study, we fabricated devices with different nanotube
densities and then compared the biosensor perfor-
mance of those devices. We found that the low den-
sity nanotube devices offer the best performance in
terms of the magnitude of response and detection limit.
Transistor measurements revealed the semiconductor-
like behavior of the low density network and the quasi-
metallic behavior of the high density network. Two as-
pects of the semiconductor-like nature were attributed
to the enhanced sensitivity at low nanotube densities.
First, the off-current is smaller or negligible. Second, the
threshold voltage shift is enhanced due to a smaller ca-
pacitance. The latter was confirmed experimentally
where we observed larger Vtshift for lower density
samples. We note that this is the first observation of
density-dependent Vtshift, which has never been previ-
ously discussed. Lastly, using these density-optimized
devices, we detected the nucleocapsid (N) protein, a
biomarker associated with the SARS coronavirus, un-
der physiological conditions.
RESULTS AND DISCUSSION
In order to investigate the effect of the density of
nanotube on the biosensor performance, we fabri-
cated devices with different nanotube densities.
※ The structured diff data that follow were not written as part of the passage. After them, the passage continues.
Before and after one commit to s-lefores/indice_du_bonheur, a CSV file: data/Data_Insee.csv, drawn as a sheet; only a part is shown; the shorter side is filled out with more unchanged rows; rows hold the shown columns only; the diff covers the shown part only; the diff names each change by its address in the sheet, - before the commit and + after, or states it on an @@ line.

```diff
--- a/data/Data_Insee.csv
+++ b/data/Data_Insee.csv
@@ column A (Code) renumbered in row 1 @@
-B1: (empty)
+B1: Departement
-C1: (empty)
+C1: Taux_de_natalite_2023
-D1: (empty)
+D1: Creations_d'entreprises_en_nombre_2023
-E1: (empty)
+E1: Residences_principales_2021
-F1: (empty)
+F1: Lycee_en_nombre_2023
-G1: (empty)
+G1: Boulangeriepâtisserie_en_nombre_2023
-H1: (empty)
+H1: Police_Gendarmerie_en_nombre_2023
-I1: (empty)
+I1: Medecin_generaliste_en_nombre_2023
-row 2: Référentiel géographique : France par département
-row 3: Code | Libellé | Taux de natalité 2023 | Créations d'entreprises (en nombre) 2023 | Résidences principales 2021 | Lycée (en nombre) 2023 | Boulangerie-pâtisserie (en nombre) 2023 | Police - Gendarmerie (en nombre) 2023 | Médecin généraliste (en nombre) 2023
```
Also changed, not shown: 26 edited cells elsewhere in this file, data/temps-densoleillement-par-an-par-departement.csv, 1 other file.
The
density was controlled by varying the time (10, 20, and
60 min) of incubation in the ferritin solution, which de-
termines the density of iron-based catalyst nanoparti-
cles on the substrate. Fabrication and experimental pro-
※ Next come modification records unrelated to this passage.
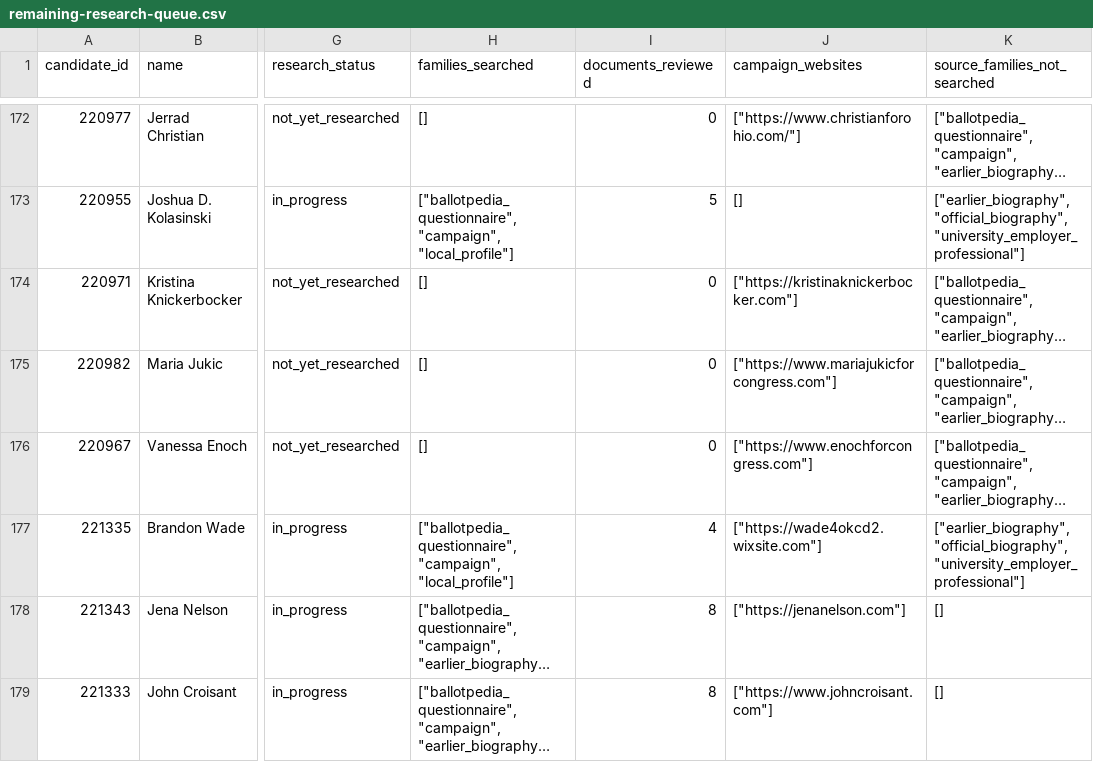
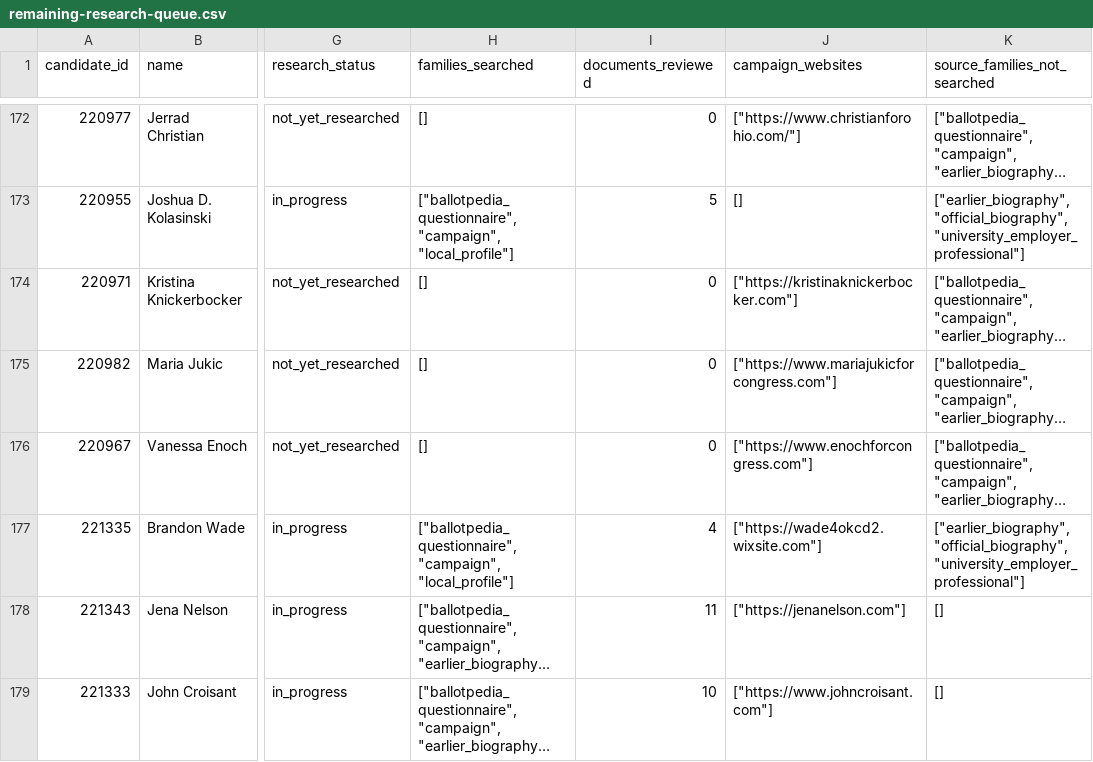
Before and after one commit to hanshanley/which-candidate, a CSV file: results/biographical-research/remaining-research-queue.csv, drawn as a sheet; only a part is shown, gaps mark what is left out; long unchanged cells end in …; the diff covers the shown part only; the diff names each change by its address in the sheet, - before the commit and + after, or states it on an @@ line.

Commit message:
Expand reviewed nonincumbent biographies across three states

```diff
--- a/results/biographical-research/remaining-research-queue.csv
+++ b/results/biographical-research/remaining-research-queue.csv
-I178 (documents_reviewed): 8
+I178 (documents_reviewed): 11
-I179 (documents_reviewed): 8
+I179 (documents_reviewed): 10
```
Also changed, not shown: 1 removed row and 46 edited cells elsewhere in this file, results/biographical-research/candidate-research-status.csv, results/biographical-research/coverage-by-party-and-incumbency.csv, 15 other files.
cedures are described in detail in the Methods section
and Supporting Information. The density of nanotubes
can be classified as follows: low (10 min), medium (20
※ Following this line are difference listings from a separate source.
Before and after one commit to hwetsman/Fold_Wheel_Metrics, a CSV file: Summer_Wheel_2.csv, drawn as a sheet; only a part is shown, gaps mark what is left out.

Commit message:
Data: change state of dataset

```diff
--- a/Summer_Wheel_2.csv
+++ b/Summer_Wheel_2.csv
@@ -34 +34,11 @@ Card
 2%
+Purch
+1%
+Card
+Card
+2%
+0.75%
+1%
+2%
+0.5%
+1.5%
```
min), and high (60 min) density. Typical SEM images of
each density are shown in Figure 1b?d. While we have
carefully maintained identical nanotube growth condi-
tions for the three substrates, the nanotubes in the low
density sample appear to be slightly shorter than the
nanotubes in the medium density substrate. This varia-
tion in the length may also affect the percolation level
and thus influence the electrical characteristics of the
resulting FETs. We are confident that the observed dif-
ferences in device performance (see below) are mainly
due to different nanotube densities in the FET channel,
rather than the presence of shorter nanotubes.
We first characterized the devices as transistors be-
cause the density of nanotubes has been shown to af-
fect the transistor performance significantly,45?49and it
is likely to reflect the sensitivity of the devices as a bio-
sensor, as well.48Shown in Figure 2a?c are the typical
plots of family of source?drain current (Ids) versus
source?drain voltage (Vds) under different drain-back
gate voltage (Vg) for each nanotube density. The step of
Vgis 3 V. The device with low nanotube density (Fig-
ure 2a) exhibits clear separation along each curve, indi-
otube devices. As the density increases from low to
medium to high (Figure 2b,c), the curve separation be-
comes less clear, indicating more metallic behavior. The
linear behavior of the Ids?Vdscurves under small nega-
tive bias shows that the transport is diffusive, and the
contact/junction resistance contributes little to the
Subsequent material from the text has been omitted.